In 1937, Spies built what he described as a “mountain hut” at Iseh in Karangasem. Spies was the co-founder of the Pita Maha artists cooperative, through which he shaped the development of modern Balinese art. During the 1930s he hosted many Westerners in Bali, including actors, artists, and writers, and he is believed to have established the image of Bali that many Westerners still have.

After living for nine years at the confluence of two rivers in Campuan (Ubud), Spies retired to Iseh. This mountain retreat was the setting of some of his most beautiful and atmospheric paintings, including Iseh im Morgenlicht 1938. Despite saying he wanted to escape from visitors, Spies still received guests at Iseh, including musician Colin McPhee and his wife, anthropologist Jane Belo, Swiss artist Theo Meier and Austrian novelist Vicki Baum. Vicki Baum accredits Spies with providing her the factual historical data and details on Balinese culture which she drew from for her historical fiction novel Love and Death in Bali. It was set in the time of the Dutch intervention in Bali .

In December 1938, Spies was arrested as part of a Dutch crackdown on homosexuals. It had long been illegal in the West and there were rising tensions in Europe given activism by Nazi Germany. With the influence of supporters such as American anthropologist Margaret Mead, he was released in September 1939 after a period in prison. Spies was later arrested again in government crackdowns and convicted as a pedophile.

After World War II broke out, Dutch authorities arrested Spies as a German national and interned him. He and 477 other internees were deported in January 1942 on board of SS Van Imhoff, bound for Ceylon. On January 19, 1942 a Japanese bomb hit the ship. Because the crew were ordered not to evacuate the Germans, most of the prisoners on the ship, including Spies, drowned.
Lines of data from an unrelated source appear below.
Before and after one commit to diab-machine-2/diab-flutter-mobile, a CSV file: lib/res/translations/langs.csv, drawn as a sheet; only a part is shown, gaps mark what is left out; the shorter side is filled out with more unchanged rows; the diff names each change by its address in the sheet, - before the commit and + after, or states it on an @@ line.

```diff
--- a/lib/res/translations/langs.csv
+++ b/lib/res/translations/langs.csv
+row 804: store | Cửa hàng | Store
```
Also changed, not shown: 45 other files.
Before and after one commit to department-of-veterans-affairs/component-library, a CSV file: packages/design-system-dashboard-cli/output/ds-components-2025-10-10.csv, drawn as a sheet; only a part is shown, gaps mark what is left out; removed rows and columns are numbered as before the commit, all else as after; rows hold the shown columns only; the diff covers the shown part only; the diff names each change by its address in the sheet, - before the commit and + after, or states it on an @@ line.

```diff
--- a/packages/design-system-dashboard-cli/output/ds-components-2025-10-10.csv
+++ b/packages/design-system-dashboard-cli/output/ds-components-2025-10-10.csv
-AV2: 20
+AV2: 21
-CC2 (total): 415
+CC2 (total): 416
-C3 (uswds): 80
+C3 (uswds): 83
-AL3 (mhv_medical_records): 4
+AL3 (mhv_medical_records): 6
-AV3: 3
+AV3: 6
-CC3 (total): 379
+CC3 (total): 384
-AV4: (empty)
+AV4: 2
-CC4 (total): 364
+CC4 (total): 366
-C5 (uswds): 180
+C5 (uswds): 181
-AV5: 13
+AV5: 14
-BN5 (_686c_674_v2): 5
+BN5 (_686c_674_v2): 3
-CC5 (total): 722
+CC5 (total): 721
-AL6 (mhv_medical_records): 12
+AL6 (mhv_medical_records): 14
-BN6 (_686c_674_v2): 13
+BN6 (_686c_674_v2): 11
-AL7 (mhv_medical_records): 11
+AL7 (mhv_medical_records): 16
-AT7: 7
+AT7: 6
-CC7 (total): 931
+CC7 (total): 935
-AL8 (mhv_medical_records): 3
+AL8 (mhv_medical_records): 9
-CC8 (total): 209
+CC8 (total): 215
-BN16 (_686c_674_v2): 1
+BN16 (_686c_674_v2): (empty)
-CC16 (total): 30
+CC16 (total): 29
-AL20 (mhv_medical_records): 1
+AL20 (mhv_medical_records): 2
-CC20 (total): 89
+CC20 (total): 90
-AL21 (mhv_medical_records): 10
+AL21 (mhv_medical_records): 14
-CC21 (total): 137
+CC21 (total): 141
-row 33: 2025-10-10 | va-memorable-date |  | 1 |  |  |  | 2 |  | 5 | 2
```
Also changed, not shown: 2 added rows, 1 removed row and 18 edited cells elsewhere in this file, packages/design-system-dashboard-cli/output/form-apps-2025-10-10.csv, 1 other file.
Anuradha Roy’s novel All the Lives We Never Lived brings together fictional and historical figures in the plot, including Walter Spies. She portrays him as spending time in India in a passage before going to Bali. The novel includes such historical events as Spies’s two imprisonments and death at sea. Roy portrays the artist sympathetically, based on John Stowell’s biography and other sources.